## AIM OF THE EXERCISE
Write the entries out exactly. Any images they hold stay out of the copy.

++++ SOURCE RECORDS

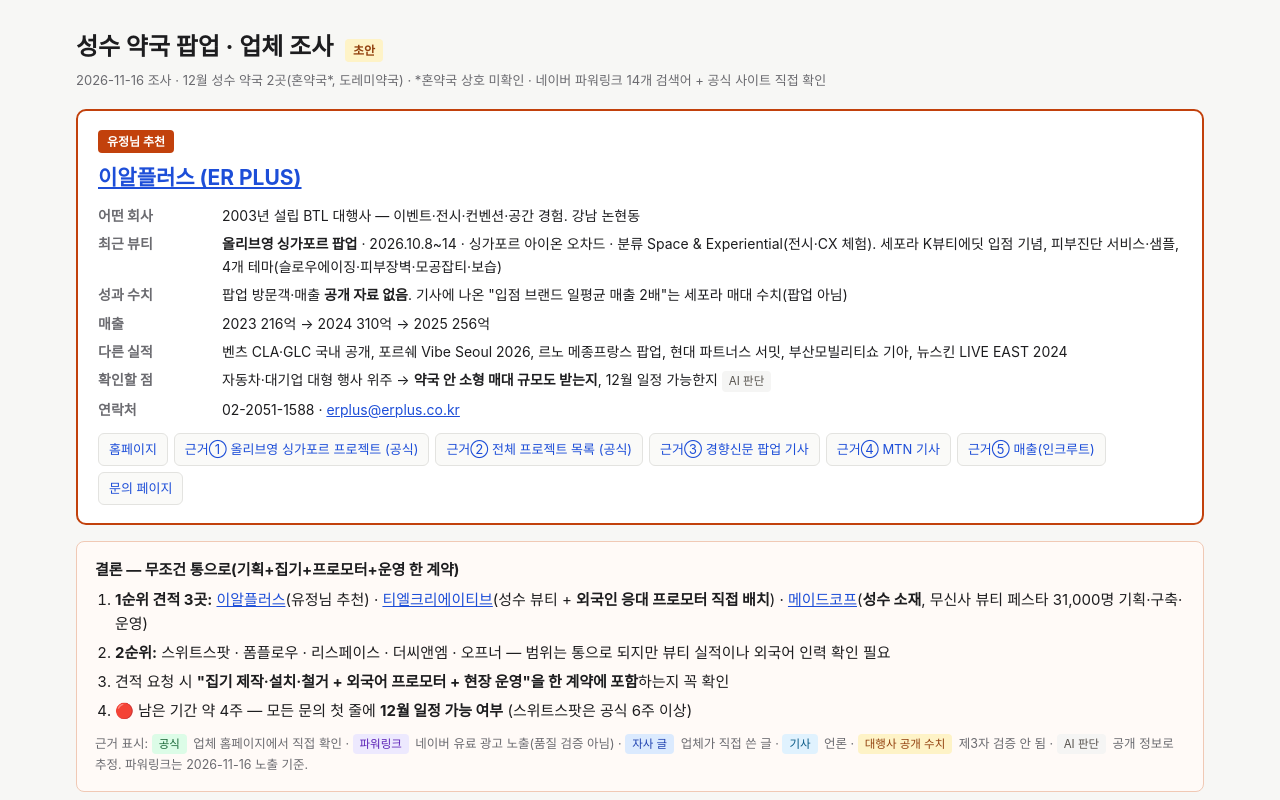
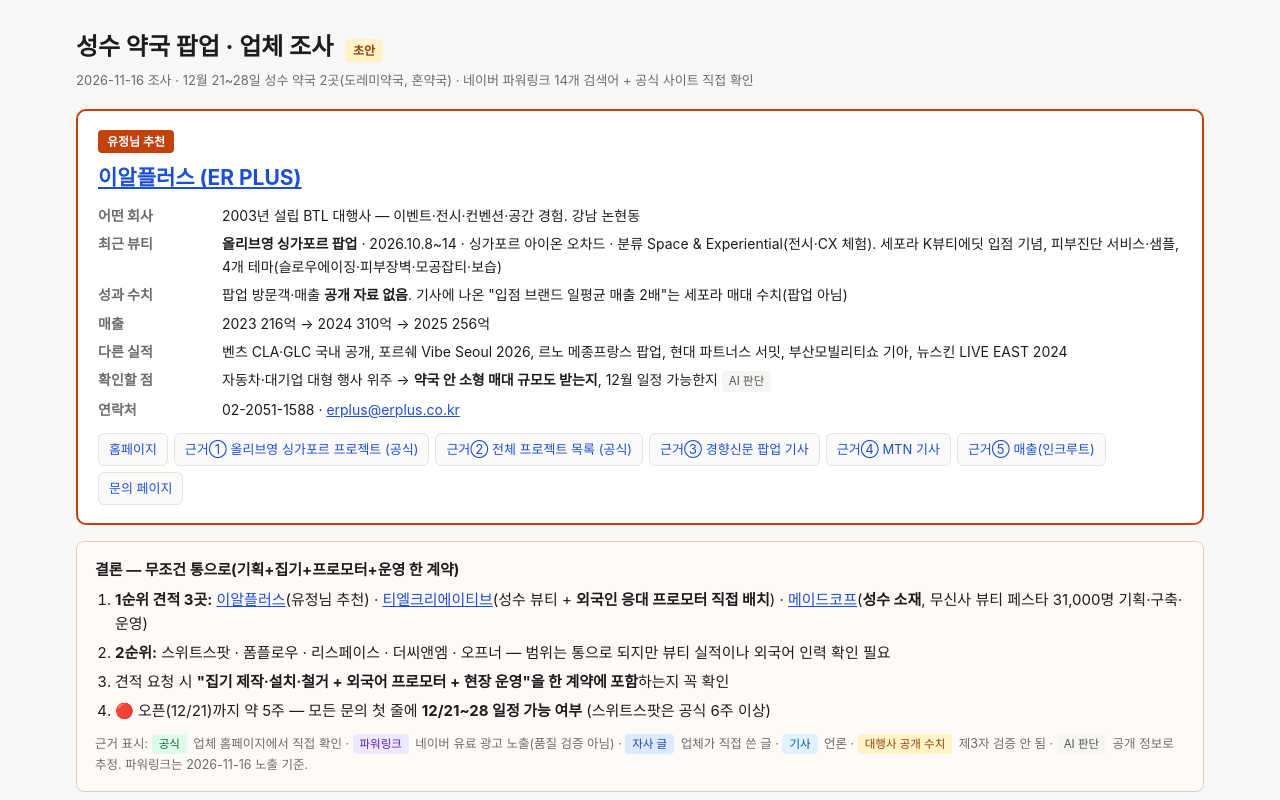
Before and after one commit to gimyedalm-collab/seongsu-popup-vendors, a plain HTML site: page index.html in a window 1280 px wide. Shown: the top 800 px of the page. Drawn offline with Linux system fonts and the light colour scheme.

Commit message:
일정 12/21~28 반영
Co-Authored-By: Claude Opus 5.5 <noreply@anthropic.com>

```diff
--- a/index.html
+++ b/index.html
@@ -62,7 +62,7 @@ td.mk{text-align:center;width:52px}
 <div class="wrap">
 
 <h1>성수 약국 팝업 · 업체 조사 <span class="draft">초안</span></h1>
-<div class="meta">2026-11-16 조사 · 12월 성수 약국 2곳(혼약국*, 도레미약국) · *혼약국 상호 미확인 · 네이버 파워링크 14개 검색어 + 공식 사이트 직접 확인</div>
+<div class="meta">2026-11-16 조사 · 12월 21~28일 성수 약국 2곳(도레미약국, 혼약국) · 네이버 파워링크 14개 검색어 + 공식 사이트 직접 확인</div>
 
 <!-- 유정님 추천 -->
 <section class="pick">
@@ -94,7 +94,7 @@ td.mk{text-align:center;width:52px}
 <li><b>1순위 견적 3곳:</b> <a href="https://www.erplus.co.kr/" target="_blank">이알플러스</a>(유정님 추천) · <a href="https://www.tlcreative.co.kr" target="_blank">티엘크리에이티브</a>(성수 뷰티 + <b>외국인 응대 프로모터 직접 배치</b>) · <a href="https://madecorporation.com" target="_blank">메이드코프</a>(<b>성수 소재</b>, 무신사 뷰티 페스타 31,000명 기획·구축·운영)</li>
 <li><b>2순위:</b> 스위트스팟 · 폼플로우 · 리스페이스 · 더씨앤엠 · 오프너 — 범위는 통으로 되지만 뷰티 실적이나 외국어 인력 확인 필요</li>
 <li>견적 요청 시 <b>"집기 제작·설치·철거 + 외국어 프로모터 + 현장 운영"을 한 계약에 포함</b>하는지 꼭 확인</li>
-<li>🔴 남은 기간 약 4주 — 모든 문의 첫 줄에 <b>12월 일정 가능 여부</b> (스위트스팟은 공식 6주 이상)</li>
+<li>🔴 오픈(12/21)까지 약 5주 — 모든 문의 첫 줄에 <b>12/21~28 일정 가능 여부</b> (스위트스팟은 공식 6주 이상)</li>
 </ol>
 <p class="legend">근거 표시: <span class="tag t-off">공식</span> 업체 홈페이지에서 직접 확인 · <span class="tag t-ad">파워링크</span> 네이버 유료 광고 노출(품질 검증 아님) · <span class="tag t-blog">자사 글</span> 업체가 직접 쓴 글 · <span class="tag t-news">기사</span> 언론 · <span class="tag t-self">대행사 공개 수치</span> 제3자 검증 안 됨 · <span class="tag t-ai">AI 판단</span> 공개 정보로 추정. 파워링크는 2026-11-16 노출 기준.</p>
 </div>
@@ -163,7 +163,7 @@ td.mk{text-align:center;width:52px}
 <h2>문의할 때 꼭 물어볼 것</h2>
 <h3>공통</h3>
 <ul class="check">
-<li><b>12월 일정 가능 여부</b> (남은 기간 약 4주)</li>
+<li><b>12/21~28 일정 가능 여부</b> (오픈까지 약 5주)</li>
 <li><b>집기 제작·설치·철거 + 외국어 프로모터 + 현장 운영을 한 계약·한 담당자로</b> 진행 가능한지</li>
 <li>뷰티·약국·리테일 매장 안 진행 사례 (사진·수치)</li>
 </ul>
```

++++++++

## EXPECTED ANSWER
Before and after one commit to gimyedalm-collab/seongsu-popup-vendors, a plain HTML site: page index.html in a window 1280 px wide. Shown: the top 800 px of the page. Drawn offline with Linux system fonts and the light colour scheme.

Commit message:
일정 12/21~28 반영
Co-Authored-By: Claude Opus 5.5 <noreply@anthropic.com>

```diff
--- a/index.html
+++ b/index.html
@@ -62,7 +62,7 @@ td.mk{text-align:center;width:52px}
 <div class="wrap">
 
 <h1>성수 약국 팝업 · 업체 조사 <span class="draft">초안</span></h1>
-<div class="meta">2026-11-16 조사 · 12월 성수 약국 2곳(혼약국*, 도레미약국) · *혼약국 상호 미확인 · 네이버 파워링크 14개 검색어 + 공식 사이트 직접 확인</div>
+<div class="meta">2026-11-16 조사 · 12월 21~28일 성수 약국 2곳(도레미약국, 혼약국) · 네이버 파워링크 14개 검색어 + 공식 사이트 직접 확인</div>
 
 <!-- 유정님 추천 -->
 <section class="pick">
@@ -94,7 +94,7 @@ td.mk{text-align:center;width:52px}
 <li><b>1순위 견적 3곳:</b> <a href="https://www.erplus.co.kr/" target="_blank">이알플러스</a>(유정님 추천) · <a href="https://www.tlcreative.co.kr" target="_blank">티엘크리에이티브</a>(성수 뷰티 + <b>외국인 응대 프로모터 직접 배치</b>) · <a href="https://madecorporation.com" target="_blank">메이드코프</a>(<b>성수 소재</b>, 무신사 뷰티 페스타 31,000명 기획·구축·운영)</li>
 <li><b>2순위:</b> 스위트스팟 · 폼플로우 · 리스페이스 · 더씨앤엠 · 오프너 — 범위는 통으로 되지만 뷰티 실적이나 외국어 인력 확인 필요</li>
 <li>견적 요청 시 <b>"집기 제작·설치·철거 + 외국어 프로모터 + 현장 운영"을 한 계약에 포함</b>하는지 꼭 확인</li>
-<li>🔴 남은 기간 약 4주 — 모든 문의 첫 줄에 <b>12월 일정 가능 여부</b> (스위트스팟은 공식 6주 이상)</li>
+<li>🔴 오픈(12/21)까지 약 5주 — 모든 문의 첫 줄에 <b>12/21~28 일정 가능 여부</b> (스위트스팟은 공식 6주 이상)</li>
 </ol>
 <p class="legend">근거 표시: <span class="tag t-off">공식</span> 업체 홈페이지에서 직접 확인 · <span class="tag t-ad">파워링크</span> 네이버 유료 광고 노출(품질 검증 아님) · <span class="tag t-blog">자사 글</span> 업체가 직접 쓴 글 · <span class="tag t-news">기사</span> 언론 · <span class="tag t-self">대행사 공개 수치</span> 제3자 검증 안 됨 · <span class="tag t-ai">AI 판단</span> 공개 정보로 추정. 파워링크는 2026-11-16 노출 기준.</p>
 </div>
@@ -163,7 +163,7 @@ td.mk{text-align:center;width:52px}
 <h2>문의할 때 꼭 물어볼 것</h2>
 <h3>공통</h3>
 <ul class="check">
-<li><b>12월 일정 가능 여부</b> (남은 기간 약 4주)</li>
+<li><b>12/21~28 일정 가능 여부</b> (오픈까지 약 5주)</li>
 <li><b>집기 제작·설치·철거 + 외국어 프로모터 + 현장 운영을 한 계약·한 담당자로</b> 진행 가능한지</li>
 <li>뷰티·약국·리테일 매장 안 진행 사례 (사진·수치)</li>
 </ul>
```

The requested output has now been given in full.